→ Task prompt
Repeat every entry exactly. Pictures stay out.

Detected change data:

--- START ---

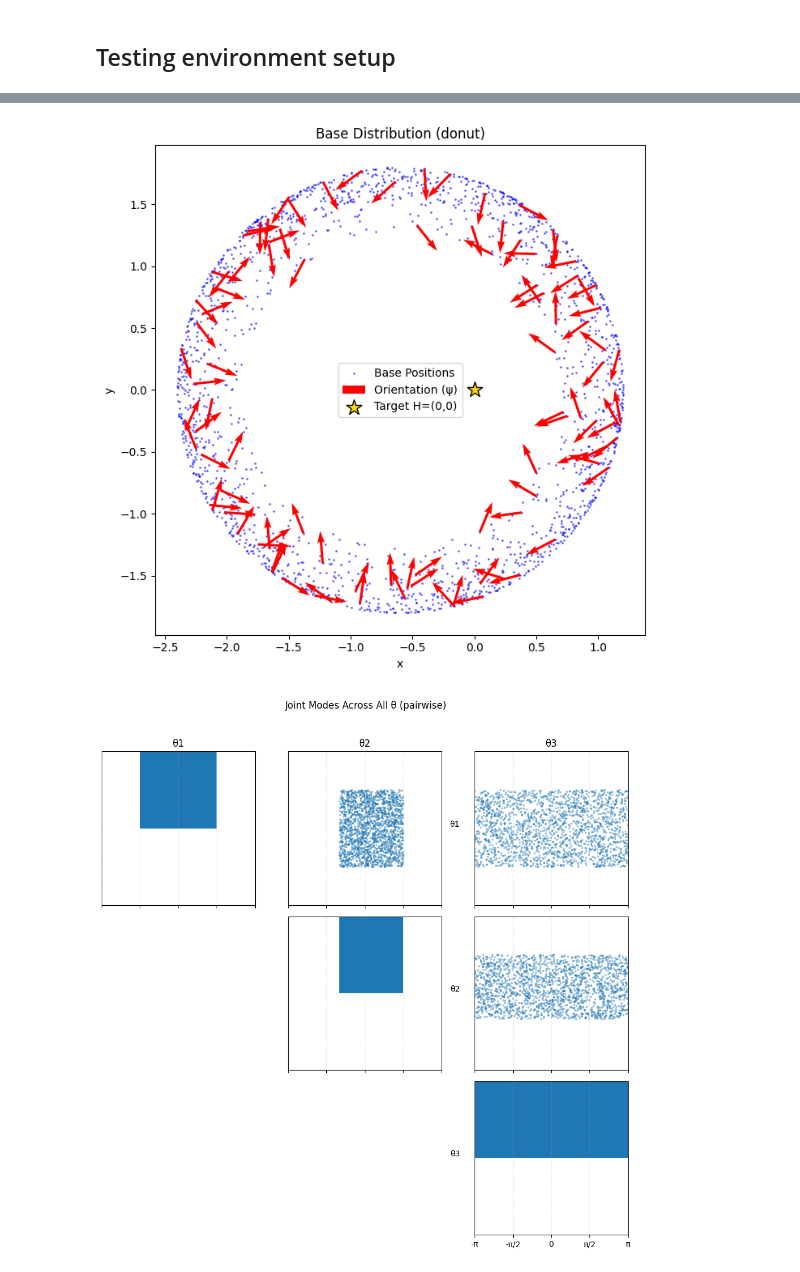
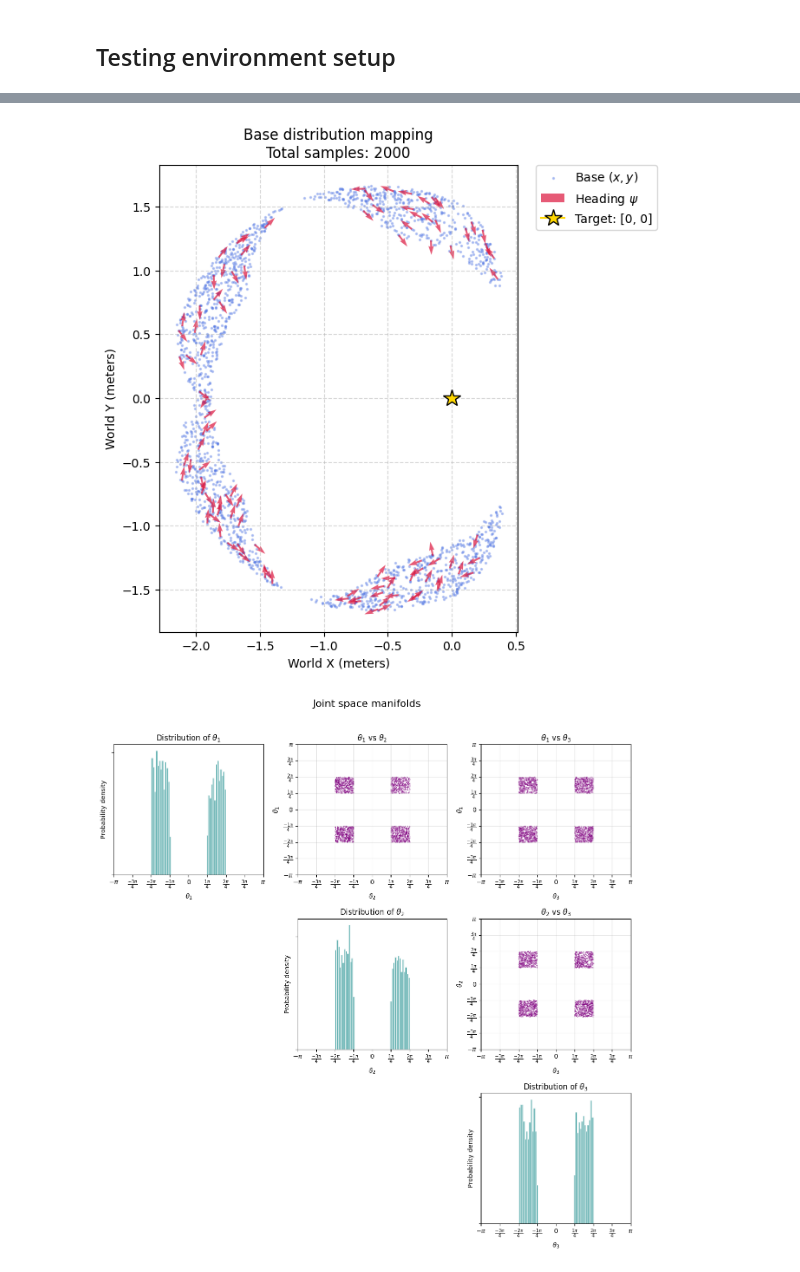
Before and after one commit to kyishanzh/reachability_tests, a Jupyter notebook: rotarynlink_env.ipynb, the cells around one changed output, grey strips where cells are left out. Saved outputs shown, nothing was run; the diff lists cells and outputs as text; code cells hidden in the pictures.

```diff
--- a/rotarynlink_env.ipynb
+++ b/rotarynlink_env.ipynb
@@ -10,13 +10,15 @@ import time
 ## Testing environment setup
 # %%
 workspace = Workspace2D(-2, 2, -2, 2)
+# link_lengths = np.array([1.0, 0.8, 0.6, 0.8, 1.0])
+# joint_limits = [[[-np.pi/2, -np.pi/4], [np.pi/4, np.pi/2]], [[-np.pi/2, -np.pi/4], [np.pi/4, np.pi/2]], [[-np.pi/2, -np.pi/4], [np.pi/4, np.pi/2]], [[-np.pi/3, np.pi/2]], [[-np.pi/3, np.pi/2]]]
 link_lengths = np.array([1.0, 0.8, 0.6])
-joint_limits = np.array([[-np.pi/2, np.pi/2], [-np.pi/3, np.pi/2], [-np.pi, np.pi]])
+joint_limits = [[[-np.pi/2, -np.pi/4], [np.pi/4, np.pi/2]], [[-np.pi/2, -np.pi/4], [np.pi/4, np.pi/2]], [[-np.pi/2, -np.pi/4], [np.pi/4, np.pi/2]]]
 env = RotaryNLinkEnv(workspace, link_lengths=link_lengths, joint_limits=joint_limits, n_links=3) #joint_limits=[[-np.pi, np.pi], [-np.pi, np.pi]],
 
 rng = np.random.default_rng(0)
-h_world = np.array([[0, 0, np.pi/2]], dtype=np.float32)
-q_sample_world = env.sample_q_given_h_uniform(h_world, rng)
+h_world = np.array([[1, 0, np.pi/2]], dtype=np.float32)
+q_sample_world = env.sample_q(h_world, rng)
 
 print(q_sample_world.shape)
 env.plot(q_sample_world.flatten(), h_world.flatten())
@@ -145,18 +29,20 @@ def plot_data_distribution(bx, by, psi, thetas, n_samples=None, theta_names=None
 # %%
 # Data to test on
 n_samples = 2000
 h_world_example = np.zeros((n_samples, 3), dtype=np.float32)
 
 # 1. Generate 2000 samples for a fixed target at the origin
-Q_samples = env.sample_q_given_h_uniform(h_world_example, rng)
+Q_samples = env.sample_q(h_world_example, rng)
 
 # Extract components for plotting -> Q columns: [x, y, psi, th1, th2]
 bx = Q_samples[:, 0]
 by = Q_samples[:, 1]
 psi = Q_samples[:, 2]
 thetas = Q_samples[:, 3:]
 
-plot_data_distribution(bx, by, psi, thetas)
+from reachability.utils.plotting import plot_data_distribution
+
+plot_data_distribution([0, 0], bx, by, psi, thetas)
 # %% [output]
-[figure, old version]
+[figure, new version]
-[figure, old version]
+[figure, new version]
```
Also changed, not shown: parts of 2 cells of this notebook, 16 other files.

--- END ---

→ Solution to this problem
Before and after one commit to kyishanzh/reachability_tests, a Jupyter notebook: rotarynlink_env.ipynb, the cells around one changed output, grey strips where cells are left out. Saved outputs shown, nothing was run; the diff lists cells and outputs as text; code cells hidden in the pictures.

```diff
--- a/rotarynlink_env.ipynb
+++ b/rotarynlink_env.ipynb
@@ -10,13 +10,15 @@ import time
 ## Testing environment setup
 # %%
 workspace = Workspace2D(-2, 2, -2, 2)
+# link_lengths = np.array([1.0, 0.8, 0.6, 0.8, 1.0])
+# joint_limits = [[[-np.pi/2, -np.pi/4], [np.pi/4, np.pi/2]], [[-np.pi/2, -np.pi/4], [np.pi/4, np.pi/2]], [[-np.pi/2, -np.pi/4], [np.pi/4, np.pi/2]], [[-np.pi/3, np.pi/2]], [[-np.pi/3, np.pi/2]]]
 link_lengths = np.array([1.0, 0.8, 0.6])
-joint_limits = np.array([[-np.pi/2, np.pi/2], [-np.pi/3, np.pi/2], [-np.pi, np.pi]])
+joint_limits = [[[-np.pi/2, -np.pi/4], [np.pi/4, np.pi/2]], [[-np.pi/2, -np.pi/4], [np.pi/4, np.pi/2]], [[-np.pi/2, -np.pi/4], [np.pi/4, np.pi/2]]]
 env = RotaryNLinkEnv(workspace, link_lengths=link_lengths, joint_limits=joint_limits, n_links=3) #joint_limits=[[-np.pi, np.pi], [-np.pi, np.pi]],
 
 rng = np.random.default_rng(0)
-h_world = np.array([[0, 0, np.pi/2]], dtype=np.float32)
-q_sample_world = env.sample_q_given_h_uniform(h_world, rng)
+h_world = np.array([[1, 0, np.pi/2]], dtype=np.float32)
+q_sample_world = env.sample_q(h_world, rng)
 
 print(q_sample_world.shape)
 env.plot(q_sample_world.flatten(), h_world.flatten())
@@ -145,18 +29,20 @@ def plot_data_distribution(bx, by, psi, thetas, n_samples=None, theta_names=None
 # %%
 # Data to test on
 n_samples = 2000
 h_world_example = np.zeros((n_samples, 3), dtype=np.float32)
 
 # 1. Generate 2000 samples for a fixed target at the origin
-Q_samples = env.sample_q_given_h_uniform(h_world_example, rng)
+Q_samples = env.sample_q(h_world_example, rng)
 
 # Extract components for plotting -> Q columns: [x, y, psi, th1, th2]
 bx = Q_samples[:, 0]
 by = Q_samples[:, 1]
 psi = Q_samples[:, 2]
 thetas = Q_samples[:, 3:]
 
-plot_data_distribution(bx, by, psi, thetas)
+from reachability.utils.plotting import plot_data_distribution
+
+plot_data_distribution([0, 0], bx, by, psi, thetas)
 # %% [output]
-[figure, old version]
+[figure, new version]
-[figure, old version]
+[figure, new version]
```
Also changed, not shown: parts of 2 cells of this notebook, 16 other files.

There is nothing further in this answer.